Private Hospitals To Gain Access to Vets’ Medical Records

By Judi Hasson | for Breakinggov.com

The Department of Veterans Affairs has reached the final stretch of what’s been a long effort to employ technology that allows private hospitals access to veterans’ medical records that can be used to evaluate health history and deliver better care.

The move is one of many within the VA as it strives to overhaul its image and provide the best care for America’s veterans and protect the security of their records.

“It is a huge step. We expect to turn that on nationwide in 2012,” VA CIO Roger Baker told Breaking Gov.

Baker said pilot projects for the Virtual Lifetime Electronic Record (VLER) have been ongoing for more than a year, opening the door for private hospitals in 11 cities to gather VA medical information. The hospitals are located in San Diego, Indianapolis, Richmond, Va., Hampton, Va., Spokane, Wash., Moab, Utah, Ashville, N.C., Buffalo, N.Y., Charleston, S.C., Minneapolis and Puget Sound, Wash.

The things we do here today will affect veterans for the rest of their lives.” – Roger Baker

Next year, doctors at hospitals in those test cities and many others throughout the U.S. will be able to have the complete medical record of an admitted veteran through VistA, the VA’s electronic database of veteran records. The information will be available through the nationwide Health Information Network, a national network that is part of VLER. The hospital must have the veteran’s approval before accessing the records.

“This new technology will enhance our ability to continue providing veterans with high quality health care,” said VA Secretary Eric K. Shinseki.

Art Wu, a champion of veterans’ issues who worked for the House Veterans Affairs Committee for 16 years, most recently as the deputy staff director, said the VA is taking the right steps in helping veterans.

“They certainly got the VA out of the inertia of the status quo. And they forced the DoD to be at the table,” Wu said.

The VA and the Defense Department, which operate the two largest healthcare systems in the country, are building a single, seamless electronic record arsenal. When veterans retire from the military, DoD will send their medical records to VistA.

The VA is the nation’s largest single payer system with 152 hospitals that see over 6 million patients a year. Combined with the DoD’s medical records, the two agencies are the custodians of between 15 and 20 million electronic patient records that can be used to evaluate the history of a veteran’s health problems and deliver better care.

Baker said the complete project will be operational and both agencies will be running “common software across the board” in the next few years.

The following capabilities are already under way:

  • Some information is already being shared by DOD for the VA such as a a patient’s prescriptions, lab results and images.
  • The VA and DOD officially launched the Open Source Electronic Health Record Agent (OSEHRA) in September to help unify their electronic records.
  • A tight cybersecurity system is being embedded in the network to make sure veterans’ medical records are always protected.
  • Every veteran can choose how much medical information to make available on the network.

“The real focus is on the Virtual Lifetime Record and doing a stronger job of sharing information from DOD and the VA,” Baker said, adding that VA Secretary Shinseki has been the driving force behind VA’s IT transparency.

“The things we do here today will affect veterans for the rest of their lives.

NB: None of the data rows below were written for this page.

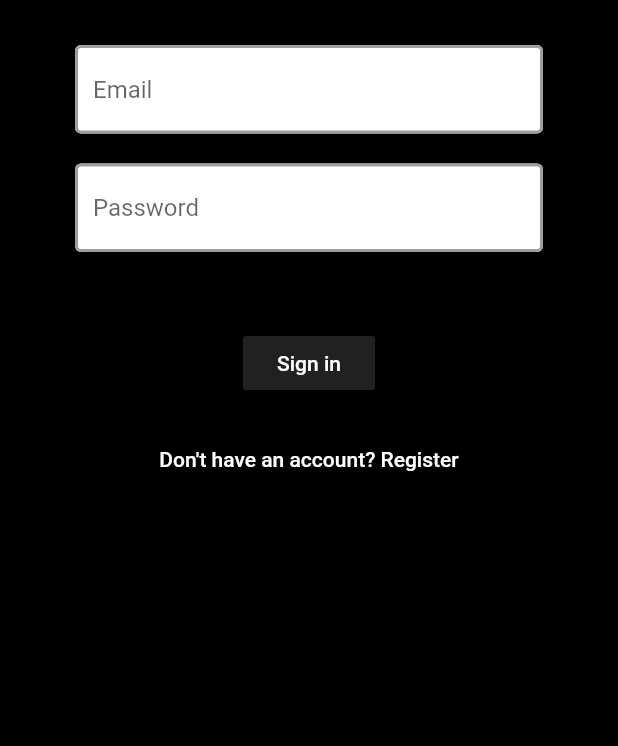
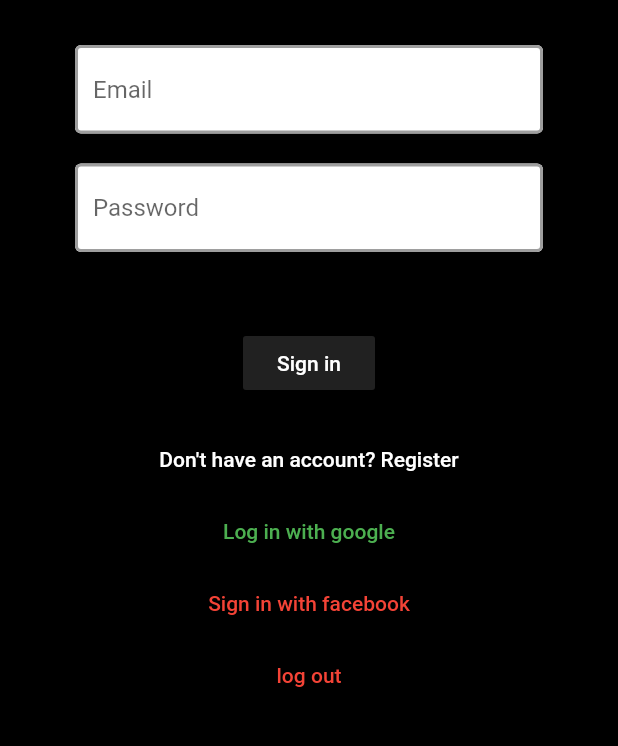
Before and after one commit to NkanyisoSigwaza/my_menu, a Flutter app: the screen it shows after launch, on a phone screen of 412 x 824 dp, the part 333-1079 px from its top. Run offline on Flutter 3.47's test engine with Material 2 defaults, Android fonts, the light colour scheme and no system bars; our stand-ins replace carousel_slider, cloud_firestore, firebase_analytics, firebase_auth, firebase_storage, flutter_spinkit and 6 more; missing offline and left inert: flutter_facebook_login, flutter_google_places, flutter_polyline_points, geoflutterfire, google_maps_webservice, permission; accounts and stored records are empty.

Commit message:
added google + facebook sign up

```diff
--- a/lib/Authenticate/Auth.dart
+++ b/lib/Authenticate/Auth.dart
@@ -16,6 +16,7 @@ class Auth{
   final FirebaseAuth _auth = FirebaseAuth.instance;  //_ means private in variable auth
 
   String uid;
+  final GoogleSignIn _googleSignIn = GoogleSignIn();
   //List<Order> orders = [Order(image: "https://cdn.pixabay.com/photo/2015/04/23/22/00/tree-736885__340.jpg",price: 0,food_id: "placeholder")];
   //create user object based on Firebase user
   List<ConfirmCheckOut> orders = [];
@@ -38,7 +39,9 @@ class Auth{
   //sign out
   Future signOut() async{
     try{
+      await _googleSignIn.signOut();
       return await _auth.signOut();
+
     }
     catch(e){
       print("________________________________no SIGN OUT $e");
--- a/lib/Authenticate/SignIn.dart
+++ b/lib/Authenticate/SignIn.dart
@@ -169,6 +169,39 @@ class _SignInState extends State<SignIn> {
                 ),
               ),
             ),
+            FlatButton(
+                onPressed: ()async{
+                  await singInState.handleGoogleSignIn();
+                },
+                child:Text(
+                    "Log in with google",
+                  style: TextStyle(
+                    color:Colors.green
+                  ),
+                )
+            ),
+            FlatButton(
+                onPressed: ()async{
+                  await singInState.signInFB();
+                },
+                child:Text(
+                  "Sign in with facebook",
+                  style: TextStyle(
+                      color:Colors.red
+                  ),
+                )
+            ),
+            FlatButton(
+                onPressed: ()async{
+                 // await singInState.fbLogin.logOut().then((value) => print("logged outttt"));
+                },
+                child:Text(
+                  "log out",
+                  style: TextStyle(
+                      color:Colors.red
+                  ),
+                )
+            )
           ],
         ),
       ),
--- a/lib/main.dart
+++ b/lib/main.dart
@@ -37,12 +37,14 @@ class Main extends StatefulWidget {
   final FirebaseAnalytics analytics;
   final FirebaseAnalyticsObserver observer;
 
+
   Main({this.analytics,this.observer });
   @override
   _MainState createState() => _MainState();
 }
 
 class _MainState extends State<Main> {
+
 
   Future _sendAnalytics()async{
     await widget.analytics.logEvent(
--- a/pubspec.yaml
+++ b/pubspec.yaml
@@ -21,6 +21,7 @@ dependencies:
     sdk: flutter
   firebase_auth: ^0.15.5+3
   cloud_firestore: ^0.13.4+2
+  progress_dialog: ^1.2.4
   provider: ^4.0.4
   flutter_spinkit: "^4.1.2"
   google_maps_flutter: ^0.5.25+3
@@ -39,7 +40,8 @@ dependencies:
   flutter_google_places: ^0.2.3
   firebase_core: ^0.4.4
   firebase_analytics: ^5.0.16
-  google_sign_in: ^4.5.3
+  google_sign_in: ^4.5.4
+  flutter_facebook_login: ^3.0.0
   carousel_slider: ^2.2.1
 
 
```
Also changed, not shown: lib/States/SignInState.dart (+72 -1 lines), pubspec.lock, 2 other files.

You think about the service these individuals rendered to their country, and you know exactly why you do this job,” he said.